#### Exercise:
Across all the records below, how many lines contain "checks"? Respond with only the number.

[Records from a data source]
⟨
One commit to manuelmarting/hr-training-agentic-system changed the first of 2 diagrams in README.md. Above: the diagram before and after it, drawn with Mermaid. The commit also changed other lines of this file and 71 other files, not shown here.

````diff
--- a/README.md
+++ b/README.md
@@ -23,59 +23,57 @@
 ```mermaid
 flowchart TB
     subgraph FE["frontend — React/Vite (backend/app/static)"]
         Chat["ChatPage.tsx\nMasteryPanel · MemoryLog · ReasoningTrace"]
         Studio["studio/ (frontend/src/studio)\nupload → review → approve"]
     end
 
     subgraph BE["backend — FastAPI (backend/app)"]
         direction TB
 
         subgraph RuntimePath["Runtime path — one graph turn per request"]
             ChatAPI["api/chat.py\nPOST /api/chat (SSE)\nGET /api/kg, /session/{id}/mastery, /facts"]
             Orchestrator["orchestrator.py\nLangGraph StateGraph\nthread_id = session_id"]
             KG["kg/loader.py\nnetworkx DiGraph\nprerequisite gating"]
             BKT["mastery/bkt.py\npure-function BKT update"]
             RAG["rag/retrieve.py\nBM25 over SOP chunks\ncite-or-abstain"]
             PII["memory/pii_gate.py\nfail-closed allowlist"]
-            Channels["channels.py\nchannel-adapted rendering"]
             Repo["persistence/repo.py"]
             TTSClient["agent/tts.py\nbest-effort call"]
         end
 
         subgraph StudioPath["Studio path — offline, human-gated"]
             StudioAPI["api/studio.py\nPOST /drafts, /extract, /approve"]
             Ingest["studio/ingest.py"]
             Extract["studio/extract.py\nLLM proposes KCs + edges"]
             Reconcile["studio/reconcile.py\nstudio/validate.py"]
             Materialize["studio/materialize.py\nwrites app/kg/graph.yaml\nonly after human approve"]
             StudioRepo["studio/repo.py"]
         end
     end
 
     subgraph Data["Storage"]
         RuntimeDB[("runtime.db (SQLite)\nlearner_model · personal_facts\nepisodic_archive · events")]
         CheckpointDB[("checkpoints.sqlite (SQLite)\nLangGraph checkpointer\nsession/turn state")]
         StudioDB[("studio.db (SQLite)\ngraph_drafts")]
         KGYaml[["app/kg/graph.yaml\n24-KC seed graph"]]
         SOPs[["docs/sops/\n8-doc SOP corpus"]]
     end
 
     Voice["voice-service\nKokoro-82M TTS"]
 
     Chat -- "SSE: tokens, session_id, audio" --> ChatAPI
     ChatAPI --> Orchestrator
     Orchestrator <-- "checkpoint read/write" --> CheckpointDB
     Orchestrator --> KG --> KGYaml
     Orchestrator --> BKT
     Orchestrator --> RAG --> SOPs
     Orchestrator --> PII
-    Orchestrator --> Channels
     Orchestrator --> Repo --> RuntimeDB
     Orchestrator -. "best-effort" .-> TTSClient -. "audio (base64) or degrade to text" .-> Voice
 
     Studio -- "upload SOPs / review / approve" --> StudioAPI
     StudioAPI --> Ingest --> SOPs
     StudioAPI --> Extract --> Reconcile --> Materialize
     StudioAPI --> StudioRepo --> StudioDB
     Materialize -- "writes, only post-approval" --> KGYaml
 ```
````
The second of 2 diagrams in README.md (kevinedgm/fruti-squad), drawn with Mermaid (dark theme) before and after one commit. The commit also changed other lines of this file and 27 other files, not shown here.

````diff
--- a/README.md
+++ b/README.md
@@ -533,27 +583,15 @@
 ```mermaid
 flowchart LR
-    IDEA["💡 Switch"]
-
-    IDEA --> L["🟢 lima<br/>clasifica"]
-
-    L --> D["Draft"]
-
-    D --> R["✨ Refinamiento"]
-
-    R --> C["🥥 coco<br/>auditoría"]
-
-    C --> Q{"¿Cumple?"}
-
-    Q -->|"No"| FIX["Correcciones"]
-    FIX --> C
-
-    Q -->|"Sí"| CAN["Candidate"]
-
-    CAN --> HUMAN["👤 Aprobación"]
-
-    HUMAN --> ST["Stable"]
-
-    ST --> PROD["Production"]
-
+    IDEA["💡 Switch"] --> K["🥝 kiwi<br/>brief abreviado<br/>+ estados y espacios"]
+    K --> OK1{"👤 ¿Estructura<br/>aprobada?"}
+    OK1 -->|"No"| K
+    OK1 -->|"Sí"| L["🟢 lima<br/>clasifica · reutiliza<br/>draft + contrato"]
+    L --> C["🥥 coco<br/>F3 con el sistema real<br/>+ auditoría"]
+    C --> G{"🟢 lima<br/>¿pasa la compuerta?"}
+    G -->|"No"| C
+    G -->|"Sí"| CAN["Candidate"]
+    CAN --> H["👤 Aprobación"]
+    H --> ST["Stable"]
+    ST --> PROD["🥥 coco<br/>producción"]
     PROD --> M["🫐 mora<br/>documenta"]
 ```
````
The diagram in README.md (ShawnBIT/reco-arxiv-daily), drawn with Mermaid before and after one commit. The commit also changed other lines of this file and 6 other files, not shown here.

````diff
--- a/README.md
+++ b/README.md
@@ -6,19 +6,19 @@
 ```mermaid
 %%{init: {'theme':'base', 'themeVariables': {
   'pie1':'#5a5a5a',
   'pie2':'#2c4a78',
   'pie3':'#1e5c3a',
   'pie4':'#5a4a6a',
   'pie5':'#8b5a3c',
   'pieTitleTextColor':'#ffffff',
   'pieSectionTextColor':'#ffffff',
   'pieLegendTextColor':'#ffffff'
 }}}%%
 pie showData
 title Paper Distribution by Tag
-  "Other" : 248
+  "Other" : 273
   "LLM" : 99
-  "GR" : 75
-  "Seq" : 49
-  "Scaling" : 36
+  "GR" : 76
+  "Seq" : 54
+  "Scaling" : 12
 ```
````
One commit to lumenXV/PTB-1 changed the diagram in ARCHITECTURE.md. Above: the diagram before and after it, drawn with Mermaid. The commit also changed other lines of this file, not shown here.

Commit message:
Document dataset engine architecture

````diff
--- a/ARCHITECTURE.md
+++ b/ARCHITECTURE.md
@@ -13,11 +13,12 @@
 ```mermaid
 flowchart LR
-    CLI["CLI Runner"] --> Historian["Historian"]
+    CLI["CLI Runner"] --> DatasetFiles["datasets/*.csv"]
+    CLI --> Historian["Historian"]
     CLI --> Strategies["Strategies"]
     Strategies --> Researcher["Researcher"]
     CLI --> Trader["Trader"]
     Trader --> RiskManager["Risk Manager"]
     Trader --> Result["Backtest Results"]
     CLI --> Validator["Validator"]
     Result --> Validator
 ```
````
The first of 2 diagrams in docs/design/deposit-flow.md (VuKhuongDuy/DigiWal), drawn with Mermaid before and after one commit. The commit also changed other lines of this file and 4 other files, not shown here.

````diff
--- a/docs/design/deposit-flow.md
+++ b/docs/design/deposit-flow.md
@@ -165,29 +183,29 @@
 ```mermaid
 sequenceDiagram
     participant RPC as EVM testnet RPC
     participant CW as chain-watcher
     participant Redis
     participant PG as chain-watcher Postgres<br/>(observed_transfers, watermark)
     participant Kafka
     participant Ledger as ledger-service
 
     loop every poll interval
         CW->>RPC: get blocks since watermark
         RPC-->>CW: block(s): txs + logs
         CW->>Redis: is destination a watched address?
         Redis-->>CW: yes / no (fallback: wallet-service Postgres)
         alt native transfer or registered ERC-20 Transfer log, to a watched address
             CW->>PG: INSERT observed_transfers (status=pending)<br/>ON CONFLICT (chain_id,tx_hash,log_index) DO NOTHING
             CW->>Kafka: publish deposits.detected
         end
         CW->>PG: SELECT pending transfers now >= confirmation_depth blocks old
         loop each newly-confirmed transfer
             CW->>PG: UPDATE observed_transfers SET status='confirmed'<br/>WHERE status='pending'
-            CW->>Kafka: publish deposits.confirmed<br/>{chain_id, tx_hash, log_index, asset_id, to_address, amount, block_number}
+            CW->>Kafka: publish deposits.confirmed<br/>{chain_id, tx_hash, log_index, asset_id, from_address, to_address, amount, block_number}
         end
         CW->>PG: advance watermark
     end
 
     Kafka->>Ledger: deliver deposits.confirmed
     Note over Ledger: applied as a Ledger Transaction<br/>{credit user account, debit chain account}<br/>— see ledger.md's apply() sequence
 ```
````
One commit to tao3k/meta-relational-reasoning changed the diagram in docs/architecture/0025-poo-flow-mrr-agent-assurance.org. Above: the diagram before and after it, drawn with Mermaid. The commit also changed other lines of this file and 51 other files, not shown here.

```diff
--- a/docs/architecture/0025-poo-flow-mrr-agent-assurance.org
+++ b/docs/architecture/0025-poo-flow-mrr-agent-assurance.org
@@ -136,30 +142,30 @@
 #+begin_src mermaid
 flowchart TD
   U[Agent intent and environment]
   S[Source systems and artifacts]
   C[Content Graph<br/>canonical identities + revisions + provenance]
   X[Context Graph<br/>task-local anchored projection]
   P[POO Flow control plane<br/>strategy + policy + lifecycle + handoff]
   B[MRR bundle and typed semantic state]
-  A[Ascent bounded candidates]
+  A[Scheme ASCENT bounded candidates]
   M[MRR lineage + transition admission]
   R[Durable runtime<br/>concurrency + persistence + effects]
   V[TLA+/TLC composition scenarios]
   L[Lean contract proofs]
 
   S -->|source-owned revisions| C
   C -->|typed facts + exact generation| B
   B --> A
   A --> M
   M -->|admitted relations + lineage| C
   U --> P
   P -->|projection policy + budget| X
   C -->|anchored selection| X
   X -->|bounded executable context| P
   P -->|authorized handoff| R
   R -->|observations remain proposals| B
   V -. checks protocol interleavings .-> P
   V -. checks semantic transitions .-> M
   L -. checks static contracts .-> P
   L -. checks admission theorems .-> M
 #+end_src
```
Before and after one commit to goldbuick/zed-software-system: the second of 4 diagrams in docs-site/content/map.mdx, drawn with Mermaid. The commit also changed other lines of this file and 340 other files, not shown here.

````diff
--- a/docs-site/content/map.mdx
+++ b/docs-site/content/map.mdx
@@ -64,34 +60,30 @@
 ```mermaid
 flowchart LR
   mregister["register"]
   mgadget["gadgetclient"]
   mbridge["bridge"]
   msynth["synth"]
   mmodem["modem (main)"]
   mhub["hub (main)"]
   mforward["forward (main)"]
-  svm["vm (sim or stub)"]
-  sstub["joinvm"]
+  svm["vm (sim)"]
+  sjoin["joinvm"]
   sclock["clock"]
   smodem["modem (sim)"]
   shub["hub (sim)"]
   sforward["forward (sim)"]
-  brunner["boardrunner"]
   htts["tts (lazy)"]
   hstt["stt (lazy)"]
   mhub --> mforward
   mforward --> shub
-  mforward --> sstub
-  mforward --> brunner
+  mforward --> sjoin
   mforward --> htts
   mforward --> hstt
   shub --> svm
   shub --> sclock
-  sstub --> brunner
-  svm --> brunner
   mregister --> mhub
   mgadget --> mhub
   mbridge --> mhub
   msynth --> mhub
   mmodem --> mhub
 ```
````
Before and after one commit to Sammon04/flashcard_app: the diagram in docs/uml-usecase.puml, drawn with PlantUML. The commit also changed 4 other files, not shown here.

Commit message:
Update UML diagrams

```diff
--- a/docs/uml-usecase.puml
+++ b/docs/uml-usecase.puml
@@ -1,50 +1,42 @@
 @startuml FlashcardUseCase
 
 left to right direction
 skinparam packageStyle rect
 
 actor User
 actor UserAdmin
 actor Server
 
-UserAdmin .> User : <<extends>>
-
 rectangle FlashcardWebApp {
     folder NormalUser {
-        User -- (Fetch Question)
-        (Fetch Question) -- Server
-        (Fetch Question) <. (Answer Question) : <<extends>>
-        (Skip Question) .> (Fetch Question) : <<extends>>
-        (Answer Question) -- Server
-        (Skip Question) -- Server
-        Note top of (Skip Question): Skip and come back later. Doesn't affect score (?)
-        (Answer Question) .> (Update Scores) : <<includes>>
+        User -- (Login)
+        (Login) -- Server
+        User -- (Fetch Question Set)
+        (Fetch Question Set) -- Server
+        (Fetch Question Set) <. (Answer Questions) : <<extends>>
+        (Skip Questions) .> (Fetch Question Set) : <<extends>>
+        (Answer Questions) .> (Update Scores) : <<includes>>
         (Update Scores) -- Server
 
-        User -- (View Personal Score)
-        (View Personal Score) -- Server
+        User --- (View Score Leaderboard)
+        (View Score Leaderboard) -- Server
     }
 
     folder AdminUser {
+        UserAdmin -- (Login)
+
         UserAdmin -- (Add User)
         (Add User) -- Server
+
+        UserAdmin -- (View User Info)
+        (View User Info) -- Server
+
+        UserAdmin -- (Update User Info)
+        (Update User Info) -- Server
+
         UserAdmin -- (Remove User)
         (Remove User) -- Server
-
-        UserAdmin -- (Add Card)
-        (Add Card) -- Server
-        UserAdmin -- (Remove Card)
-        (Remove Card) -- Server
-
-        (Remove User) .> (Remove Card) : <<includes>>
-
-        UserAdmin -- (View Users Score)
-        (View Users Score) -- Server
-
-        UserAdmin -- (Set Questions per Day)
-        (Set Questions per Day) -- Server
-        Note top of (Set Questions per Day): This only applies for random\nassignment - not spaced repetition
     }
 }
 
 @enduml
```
⟩
#### Task answer:
4